Tuesday, April 8, 2008

Cloth Napkins

Let's talk about what Americans call cloth napkins, but every other English speaker refers to as "cloth serviettes".
My first motivation for switching to cloth serviettes was not entirely environmentally motivated. I had a problem with my then-two-year-old son using WAY too many paper napkins at meal times. He would also wad them up or shred them and the pieces would be all over the place.
I already had about 8 dark blue cloth napkins, made from soft cotton. They are hemmed on two sides and the remaining sides are kind of unraveled, like a pair of cut-off blue jean shorts.
After we started using them, I found that I preferred the softness and durability of cloth serviettes to paper. For one thing, you can get a lot of mileage out of a cloth napkin before you have to wash it. Paper napkins? You can really only use those once before they start falling apart or getting really nasty looking. And cloth napkins weren't as intimidating to use as I had pictured in my mind.
I guess I equated cloth napkins with extreme fanciness, like a nice restaurant or Christmas dinner. You CAN make it fancy and fold the napkins origami-style, but ours are just folded into squares and pilled in the middle of the table. Do I iron them? Never. Do I care if they get stained? Not at all.
I started to get a very casual attitude about my cloth serviettes. This led me to look around and see what else I could replace with cloth.
I came up with a solution for paper towel usage: I cut up some old white cotton undershirts and folded the resulting rags in a pile on the counter. Most of the pieces were cut into something resembling rectangles, but some of them cannot be geometrically defined. None of them are hemmed. Are the still capable of "wiping up stuff"? Definitely!
I also re-purposed a pair of holey flannel p.j. pants into some multi-purpose rags.
I can't sew. There, now you know. But if YOU can sew, even just a straight line, you can easily make your own cloth serviettes. You can even make them look cutesy, unlike my t-shirt rags. But the beauty is that you really can use any kind of cotton scraps (think old pj pants, curtains or pillow cases that are past their prime) and avoid purchasing NEW fabric from the hobby store.
If cloth napkins aren't pro-active enough for you, check out No Impact Man for more inspiration.

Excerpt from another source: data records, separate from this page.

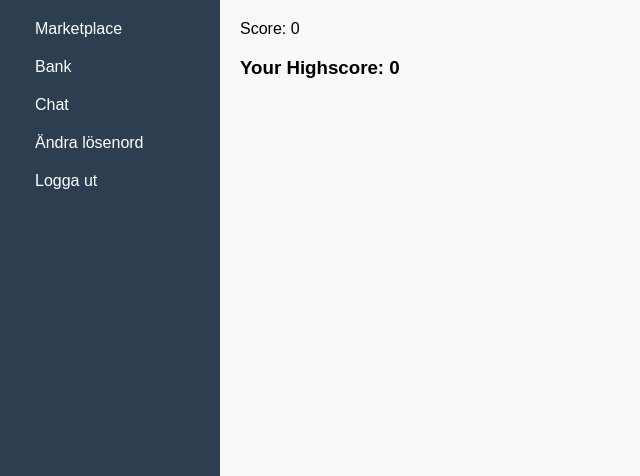
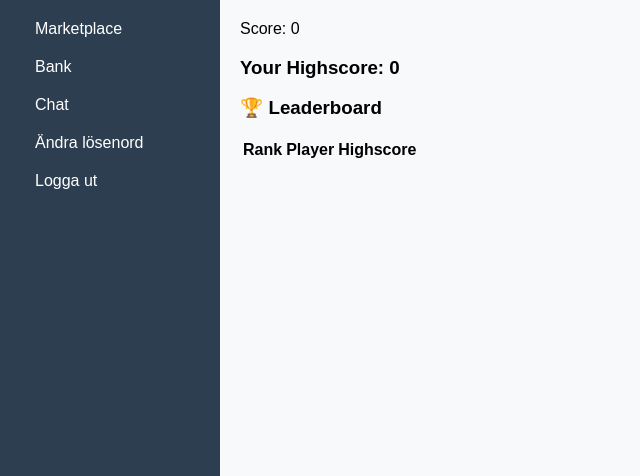
Before and after one commit to blueshadow0324/coin-project1, a Flask app: page /dino in a window 1280 px wide. Shown: the part 324-800 px from the top of the page, without its empty margins (0-640 px from the left). Run offline with Flask 3, Linux system fonts and the light colour scheme; a user stored in the database is signed in; data comes from the database, SQL or seed files in the repository; lists and menus that the app fills with data are empty.

Commit message:
Update dino.html

```diff
--- a/templates/dino.html
+++ b/templates/dino.html
@@ -7,6 +7,26 @@
 <p id="scoreDisplay">Score: 0</p>
 
 <h3>Your Highscore: {{ user_highscore }}</h3>
+
+<h3>🏆 Leaderboard</h3>
+<table class="table table-striped">
+  <thead>
+    <tr>
+      <th>Rank</th>
+      <th>Player</th>
+      <th>Highscore</th>
+    </tr>
+  </thead>
+  <tbody>
+    {% for entry in leaderboard %}
+    <tr>
+      <td>{{ loop.index }}</td>
+      <td>{{ entry.username }}</td>
+      <td>{{ entry.high }}</td>
+    </tr>
+    {% endfor %}
+  </tbody>
+</table>
 
 <script>
 const canvas = document.getElementById("dinoGame");
@@ -87,6 +107,7 @@ function gameLoop() {
 
 function gameOver() {
     gameRunning = false;
+    alert("Game Over! Score: " + score);
 
     // Send score to backend
     fetch("/dino/submit", {
@@ -97,7 +118,7 @@ function gameOver() {
     .then(res => res.json())
     .then(data => {
         console.log(data);
-        location.reload(); // reload page to update highscore
+        location.reload(); // reload page to update highscore + leaderboard
     });
 }
 </script>
```
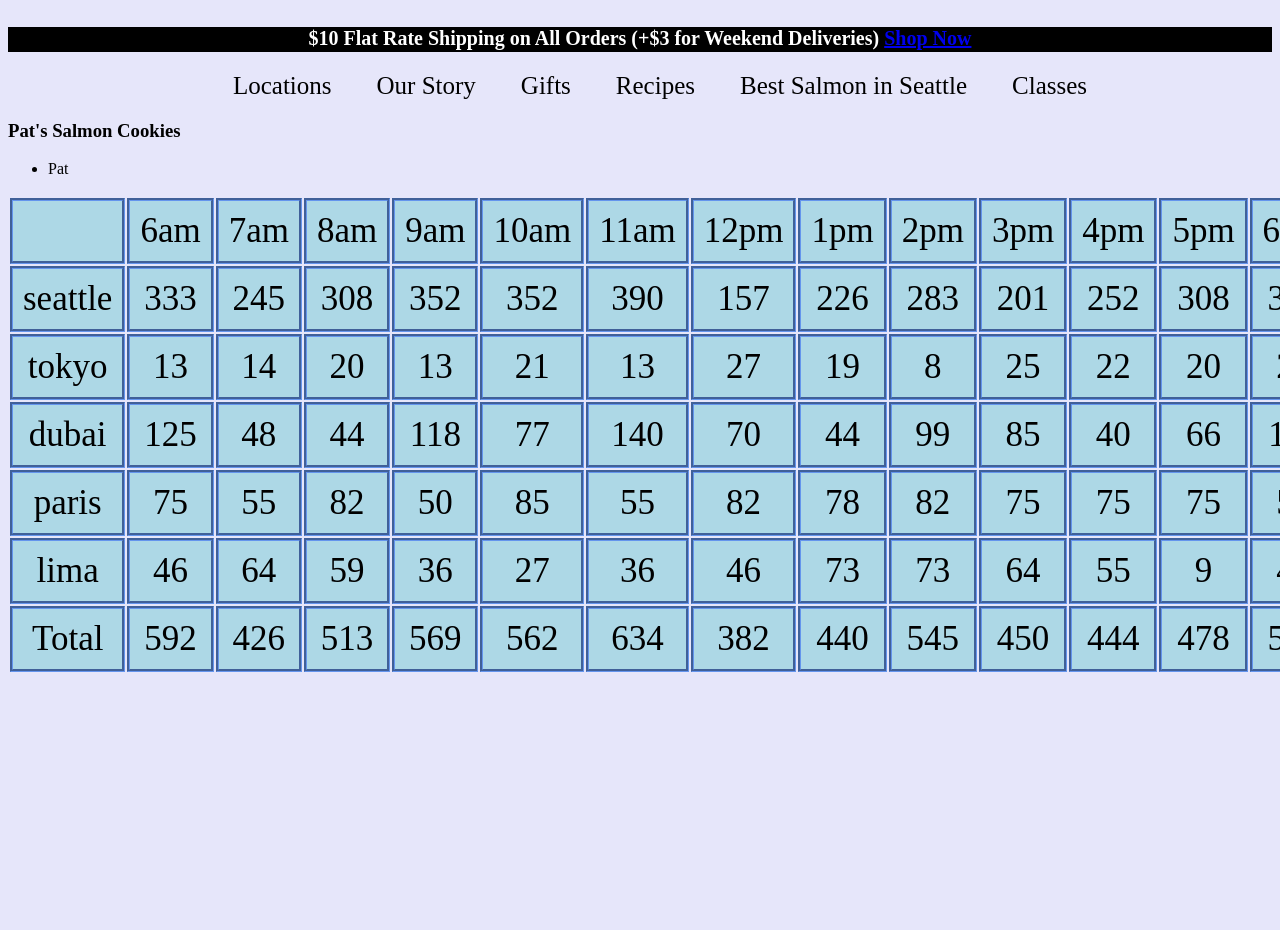
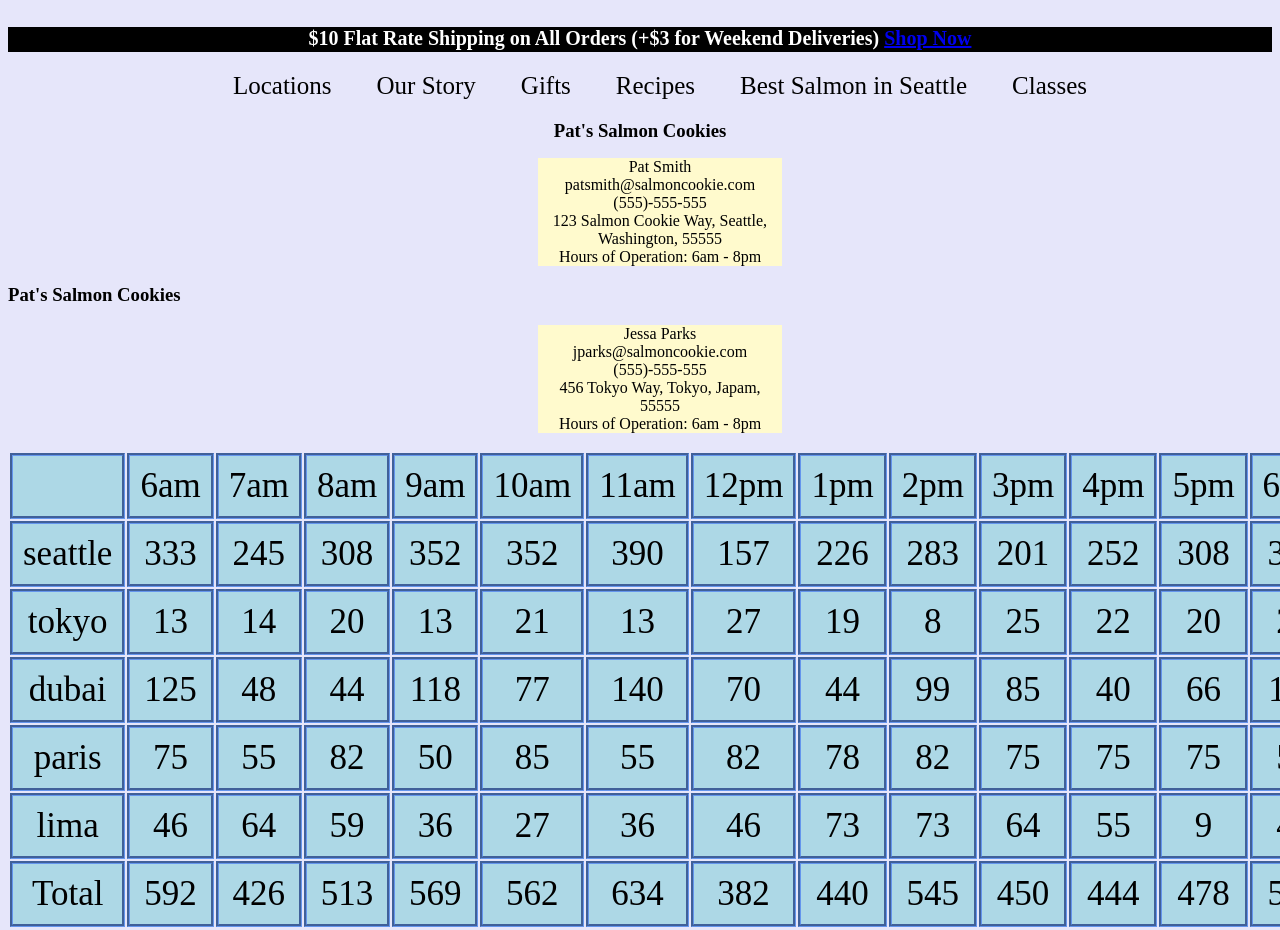
Before and after one commit to MarieReRe/cookie-stand, a plain HTML site: page sales.html in a window 1280 px wide. Shown: the top 930 px of the page. Before the commit the page ends 800 px from the top, so only its background shows below. Drawn offline with Linux system fonts and the light colour scheme.

Commit message:
added html and css

```diff
--- a/sales.html
+++ b/sales.html
@@ -26,14 +26,25 @@
     </nav>
   </header>
 <main>
-<section id="compInf">
-  <h3 class="pats"> Pat's Salmon Cookies</h3>
-  <ul class="contact">
-    <li>Pat</li>
-
+<section id="boss">
+  <h3 class="main"> Pat's Salmon Cookies</h3>
+  <ul>
+    <li>Pat Smith</li>
+    <li>patsmith@salmoncookie.com</li>
+    <li>(555)-555-555</li>
+    <li>123 Salmon Cookie Way, Seattle, Washington, 55555 </li>
+    <li>Hours of Operation: 6am - 8pm</li>
   </ul>
-
-
+</section>
+<section id="tokyo">
+  <h3 class="second"> Pat's Salmon Cookies</h3>
+  <ul>
+    <li>Jessa Parks</li>
+    <li>jparks@salmoncookie.com</li>
+    <li>(555)-555-555</li>
+    <li>456 Tokyo Way, Tokyo, Japam, 55555 </li>
+    <li>Hours of Operation: 6am - 8pm</li>
+  </ul>
 </section>
 
   <table id="cookie-data">
--- a/salesstyle.css
+++ b/salesstyle.css
@@ -43,22 +43,31 @@ main::after {
 .cookieHeader {
   text-align: center;
 }
-footer {
-  height: 100px;
-  position: absolute;
-  bottom: 0;
-  left: 0;
-  right: 0;
-  text-align: center;
+#boss ul li{
+    text-align: center;
+    list-style: none;
+    background-color: lemonchiffon;
+    color: black;
+    margin: auto;
+    max-width: 20%;
+    max-height: 20%;
 }
 
-#footNav ul li {
-  font-size: 25px;
-  list-style: none;
-  display: inline;
-  padding: 20px;
+.main {
+    text-align: center;
+    max-width: 20%;
+    max-height: 20%;
+    margin: auto;
 }
-
+#tokyo ul li{
+    text-align: center;
+    list-style: none;
+    background-color: lemonchiffon;
+    color: black;
+    margin: auto;
+    max-width: 20%;
+    max-height: 20%;
+}
 table tr td {
   font-size: 35px;
   background-color: lightblue;
```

He has sworn off even toilet paper for one year! I have no tips about that.

No comments: